Stored items
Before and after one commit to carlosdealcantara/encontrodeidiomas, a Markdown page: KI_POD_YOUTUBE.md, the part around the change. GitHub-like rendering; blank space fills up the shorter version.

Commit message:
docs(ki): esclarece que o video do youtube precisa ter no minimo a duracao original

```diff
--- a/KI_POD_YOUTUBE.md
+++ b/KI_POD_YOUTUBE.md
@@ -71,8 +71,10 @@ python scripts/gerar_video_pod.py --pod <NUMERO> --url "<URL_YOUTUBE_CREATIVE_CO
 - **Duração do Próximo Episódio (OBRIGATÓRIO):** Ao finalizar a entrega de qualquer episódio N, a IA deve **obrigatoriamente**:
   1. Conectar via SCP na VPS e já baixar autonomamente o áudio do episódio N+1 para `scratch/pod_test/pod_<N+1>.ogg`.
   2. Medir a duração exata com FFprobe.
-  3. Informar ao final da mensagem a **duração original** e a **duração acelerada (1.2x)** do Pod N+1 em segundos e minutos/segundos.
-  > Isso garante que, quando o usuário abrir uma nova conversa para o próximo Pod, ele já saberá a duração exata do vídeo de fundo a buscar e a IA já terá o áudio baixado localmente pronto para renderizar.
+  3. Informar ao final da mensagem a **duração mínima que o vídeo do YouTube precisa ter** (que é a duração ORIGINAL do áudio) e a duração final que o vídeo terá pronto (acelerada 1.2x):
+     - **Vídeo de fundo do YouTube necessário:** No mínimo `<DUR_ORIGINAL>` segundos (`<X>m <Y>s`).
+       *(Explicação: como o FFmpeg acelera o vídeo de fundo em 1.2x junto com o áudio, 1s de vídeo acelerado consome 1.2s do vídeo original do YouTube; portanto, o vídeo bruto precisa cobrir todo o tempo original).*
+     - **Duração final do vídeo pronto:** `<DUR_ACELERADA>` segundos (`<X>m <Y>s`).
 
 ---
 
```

--

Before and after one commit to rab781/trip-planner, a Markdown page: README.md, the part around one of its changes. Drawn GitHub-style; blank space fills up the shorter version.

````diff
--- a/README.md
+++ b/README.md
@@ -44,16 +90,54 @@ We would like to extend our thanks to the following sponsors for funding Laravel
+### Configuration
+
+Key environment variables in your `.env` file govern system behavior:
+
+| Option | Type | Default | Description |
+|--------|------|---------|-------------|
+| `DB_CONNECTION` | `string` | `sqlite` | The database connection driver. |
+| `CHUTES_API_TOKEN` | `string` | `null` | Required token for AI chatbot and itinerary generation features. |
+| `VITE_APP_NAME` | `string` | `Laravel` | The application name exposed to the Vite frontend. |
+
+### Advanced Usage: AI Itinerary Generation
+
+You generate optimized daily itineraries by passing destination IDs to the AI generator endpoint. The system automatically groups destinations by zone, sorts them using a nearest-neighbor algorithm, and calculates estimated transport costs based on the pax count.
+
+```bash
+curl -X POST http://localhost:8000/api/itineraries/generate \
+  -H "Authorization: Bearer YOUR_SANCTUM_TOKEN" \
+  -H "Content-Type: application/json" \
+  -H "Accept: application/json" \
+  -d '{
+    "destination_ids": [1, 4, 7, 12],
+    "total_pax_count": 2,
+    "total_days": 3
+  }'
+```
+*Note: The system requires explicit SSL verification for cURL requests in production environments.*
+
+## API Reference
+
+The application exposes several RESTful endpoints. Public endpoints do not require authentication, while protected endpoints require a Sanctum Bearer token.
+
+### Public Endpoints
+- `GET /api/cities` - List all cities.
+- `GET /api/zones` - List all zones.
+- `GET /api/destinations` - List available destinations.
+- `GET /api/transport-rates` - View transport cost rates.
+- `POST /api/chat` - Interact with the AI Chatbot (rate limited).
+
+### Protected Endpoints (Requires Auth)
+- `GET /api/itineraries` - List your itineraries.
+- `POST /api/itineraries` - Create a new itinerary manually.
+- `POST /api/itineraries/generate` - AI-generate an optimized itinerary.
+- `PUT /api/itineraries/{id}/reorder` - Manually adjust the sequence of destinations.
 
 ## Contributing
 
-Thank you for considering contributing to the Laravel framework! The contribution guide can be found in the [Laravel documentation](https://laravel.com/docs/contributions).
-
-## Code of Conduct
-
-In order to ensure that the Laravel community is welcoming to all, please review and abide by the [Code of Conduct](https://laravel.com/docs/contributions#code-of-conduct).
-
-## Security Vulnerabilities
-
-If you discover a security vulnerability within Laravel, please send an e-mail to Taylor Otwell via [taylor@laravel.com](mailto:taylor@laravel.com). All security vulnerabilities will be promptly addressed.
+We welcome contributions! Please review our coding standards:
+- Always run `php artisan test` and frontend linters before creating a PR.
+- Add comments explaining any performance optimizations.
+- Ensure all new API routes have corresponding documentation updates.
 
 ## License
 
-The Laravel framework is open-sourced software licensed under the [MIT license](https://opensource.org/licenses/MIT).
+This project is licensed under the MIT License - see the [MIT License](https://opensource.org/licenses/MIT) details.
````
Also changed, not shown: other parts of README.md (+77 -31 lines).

- **What you will do**:
Report how many lines in the entries hold the string "POST". Nothing but the number is wanted.

- **Answer below**:
4